How does this apply to book publishing? Too often books (and their book trailers, however cool they may be) are left isolated in a no man’s land online, waiting for the right reader to find them. That’s free. But to reach a huge number of people at one time to let them know about your book (much less the cool trailer!), paid media is still the most efficient tool available. Viral media does spread one-to-one, but it can’t start if you aren’t reaching enough people in the first place.
To take true advantage of social media requires serious ad budgets, which in turn requires real courage in a down market. Yes, you can run an ad for next to nothing on Facebook and target a more or less relevant group of 10,000 people. But when you get a decent .10% CTR, that’s ten people clicking on the ad. That $50 would be better spent buying a couple drinks for your favorite blogger. An ad budget of $7500, however, could deliver over a million and a half impressions on Facebook or on Verso Reader Channels. That’s what we mean by attaining scale.
As hard as it is to spend when you’re down, studies show that advertising in a downturn helps. Businesses that maintained or increased their ad spend during the 1981-82 recession averaged higher sales growth during the recession and in the following 3 years. With our own current slump giving that one a run for its money, now’s not the time to quitâ€”it’s the time to differentiate your book and build its audience.

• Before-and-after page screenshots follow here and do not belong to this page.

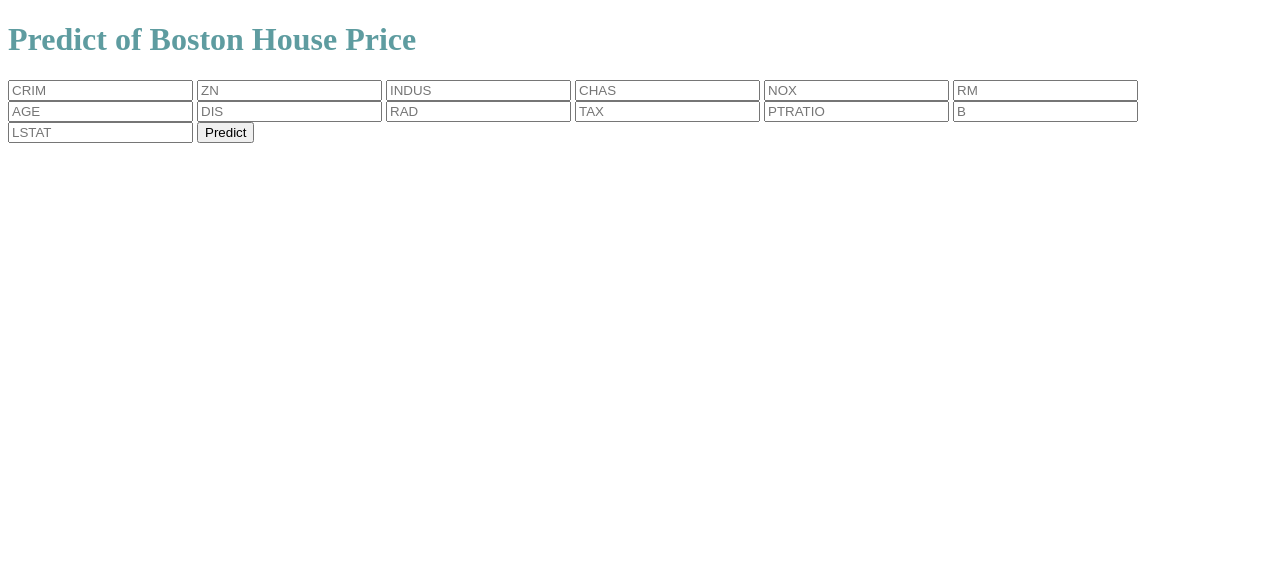
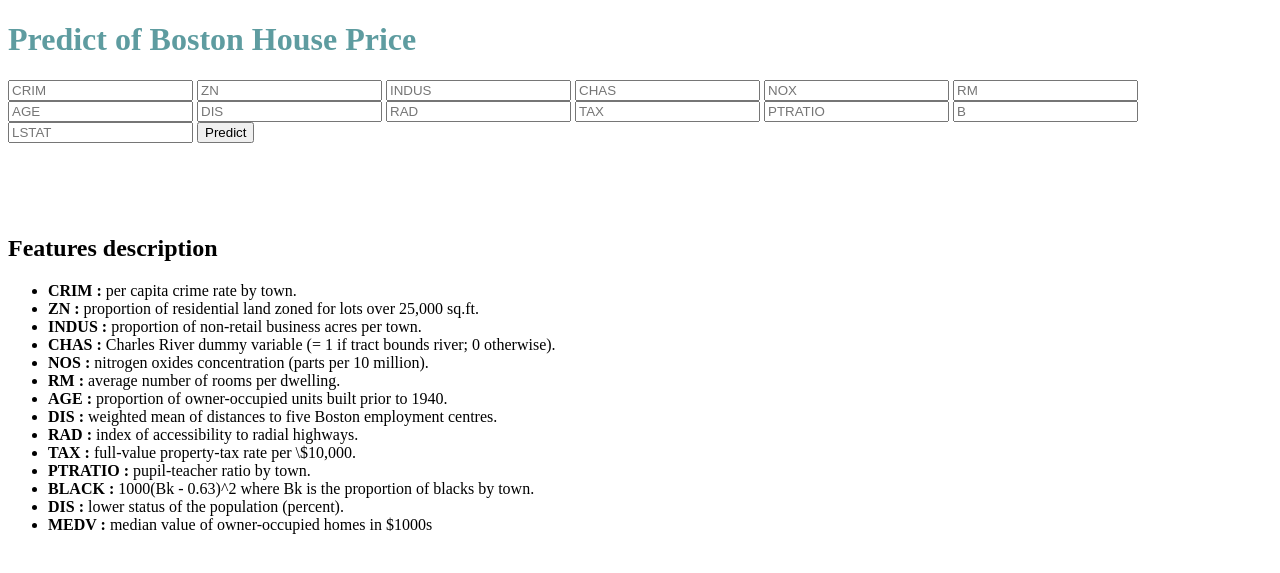
Before and after one commit to Rim-B/Flask-App, a Flask app: page / in a window 1280 px wide. Shown: the top 573 px of the page. Run offline with Flask 2, Linux system fonts and the light colour scheme; parts of the project's set-up code (start-up, migrations or seed data) failed here and were passed over.

Commit message:
add features description on index.html + description of deployment steps

```diff
--- a/app.py
+++ b/app.py
@@ -22,7 +22,7 @@
 
     output = round(prediction[0], 2)
 
-    return render_template('index.html', prediction_text='House Median value should be $ {}'.format(output))
+    return render_template('index.html', prediction_text='MEDV should be $ {}'.format(output))
 
 @app.route('/predict_api',methods=['POST'])
 def predict_api():
--- a/template/index.html
+++ b/template/index.html
@@ -30,6 +30,27 @@
   <br>
   <br>
   {{ prediction_text }}
+  <br>
+  <br>
+
+  <h2>Features description</h2>
+  <ul>
+      <li><b>CRIM :</b> per capita crime rate by town.</li>
+      <li><b>ZN :</b> proportion of residential land zoned for lots over 25,000 sq.ft.</li>
+      <li><b>INDUS :</b> proportion of non-retail business acres per town.</li>
+      <li><b>CHAS :</b> Charles River dummy variable (= 1 if tract bounds river; 0 otherwise).</li>
+      <li><b>NOS :</b> nitrogen oxides concentration (parts per 10 million).</li>
+      <li><b>RM :</b> average number of rooms per dwelling.</li>
+      <li><b>AGE :</b> proportion of owner-occupied units built prior to 1940.</li>
+      <li><b>DIS :</b> weighted mean of distances to five Boston employment centres.</li>
+      <li><b>RAD :</b> index of accessibility to radial highways.</li>
+      <li><b>TAX :</b> full-value property-tax rate per \$10,000.</li>
+      <li><b>PTRATIO :</b> pupil-teacher ratio by town.</li>
+      <li><b>BLACK :</b> 1000(Bk - 0.63)^2 where Bk is the proportion of blacks by town.</li>
+      <li><b>DIS :</b> lower status of the population (percent).</li>
+      <li><b>MEDV :</b> median value of owner-occupied homes in $1000s</li>
+  </ul>
+
 
 </div>
 
```
Also changed, not shown: model.py (line endings or trailing spaces), 1 other file.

Reaching each book’s potential readers directly has never been easier or less expensive. But it’s still not free. If we truly want to build book audiences in our new era, we need to invest in paid media for the immediate scale it delivers andâ€”alsoâ€”embrace the viral power and low cost of “earned” media.